Task prompt: Without changing a word, copy every line of the listing below and leave out the images.

□ □ □ □ □ □ □

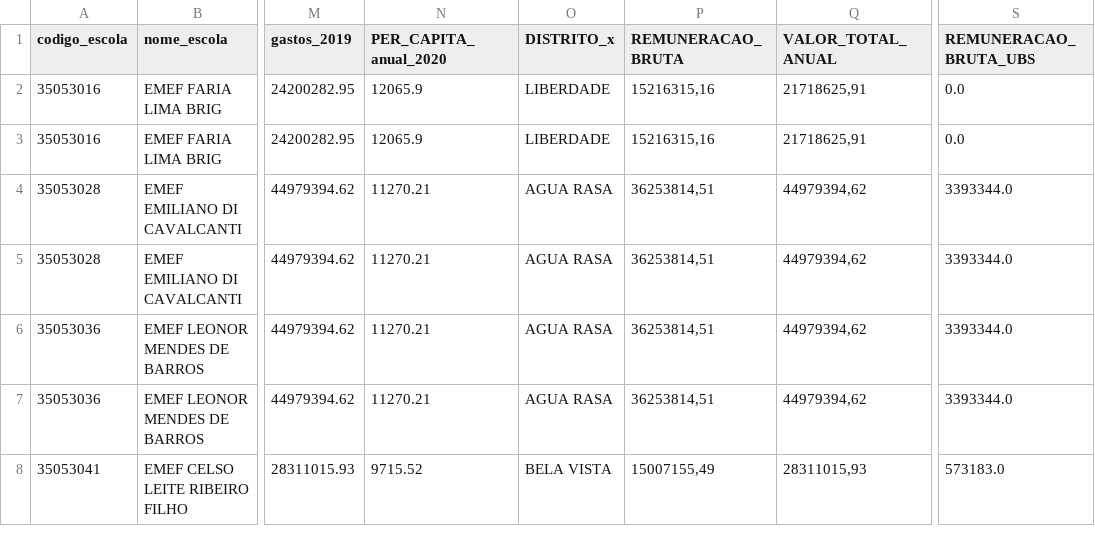
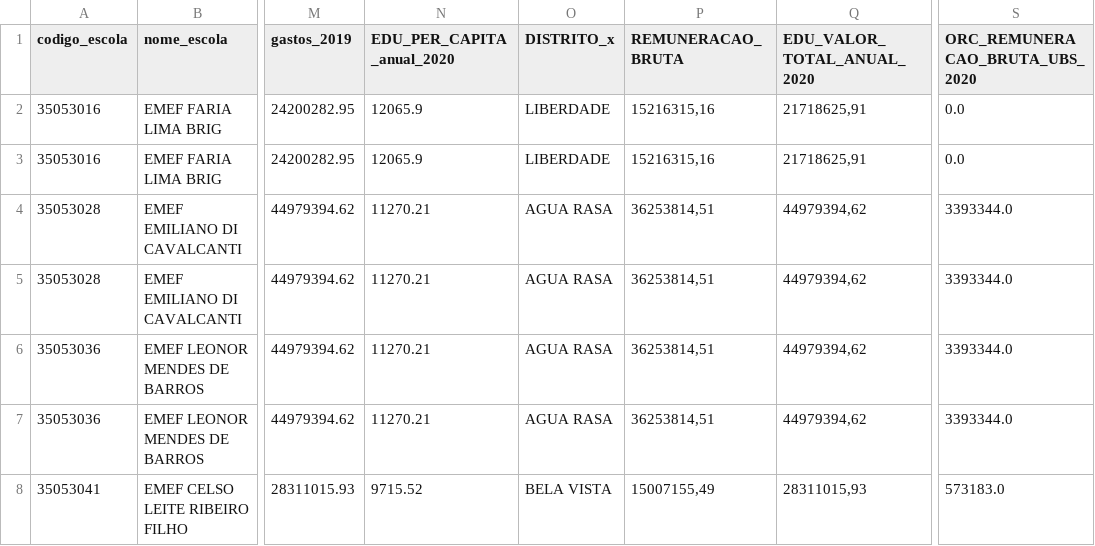
Before and after one commit to LabCidades/app_tcm_ideb, a CSV file: data/cadastro_ideb_merged.csv, drawn as a sheet; only a part is shown, gaps mark what is left out; the diff names each change by its address in the sheet, - before the commit and + after, or states it on an @@ line.

Commit message:
Adicionando siglas antes do identificador indicadores, para melhor identificar a que GT pertencem
Adicionando datas aos nomes dos indicadores, para melhor identificar de que ano são

Mudando título do app de "Regionalização IDEB 2019" para "Observatório de Políticas Públicas - TCMSP"

```diff
--- a/data/cadastro_ideb_merged.csv
+++ b/data/cadastro_ideb_merged.csv
-N1: PER_CAPITA_anual_2020
+N1: EDU_PER_CAPITA_anual_2020
-Q1: VALOR_TOTAL_ANUAL
+Q1: EDU_VALOR_TOTAL_ANUAL_2020
-S1: REMUNERACAO_BRUTA_UBS
+S1: ORC_REMUNERACAO_BRUTA_UBS_2020
```
Also changed, not shown: 2 other files.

□ □ □ □ □ □ □

Output of the exercise:
Before and after one commit to LabCidades/app_tcm_ideb, a CSV file: data/cadastro_ideb_merged.csv, drawn as a sheet; only a part is shown, gaps mark what is left out; the diff names each change by its address in the sheet, - before the commit and + after, or states it on an @@ line.

Commit message:
Adicionando siglas antes do identificador indicadores, para melhor identificar a que GT pertencem
Adicionando datas aos nomes dos indicadores, para melhor identificar de que ano são

Mudando título do app de "Regionalização IDEB 2019" para "Observatório de Políticas Públicas - TCMSP"

```diff
--- a/data/cadastro_ideb_merged.csv
+++ b/data/cadastro_ideb_merged.csv
-N1: PER_CAPITA_anual_2020
+N1: EDU_PER_CAPITA_anual_2020
-Q1: VALOR_TOTAL_ANUAL
+Q1: EDU_VALOR_TOTAL_ANUAL_2020
-S1: REMUNERACAO_BRUTA_UBS
+S1: ORC_REMUNERACAO_BRUTA_UBS_2020
```
Also changed, not shown: 2 other files.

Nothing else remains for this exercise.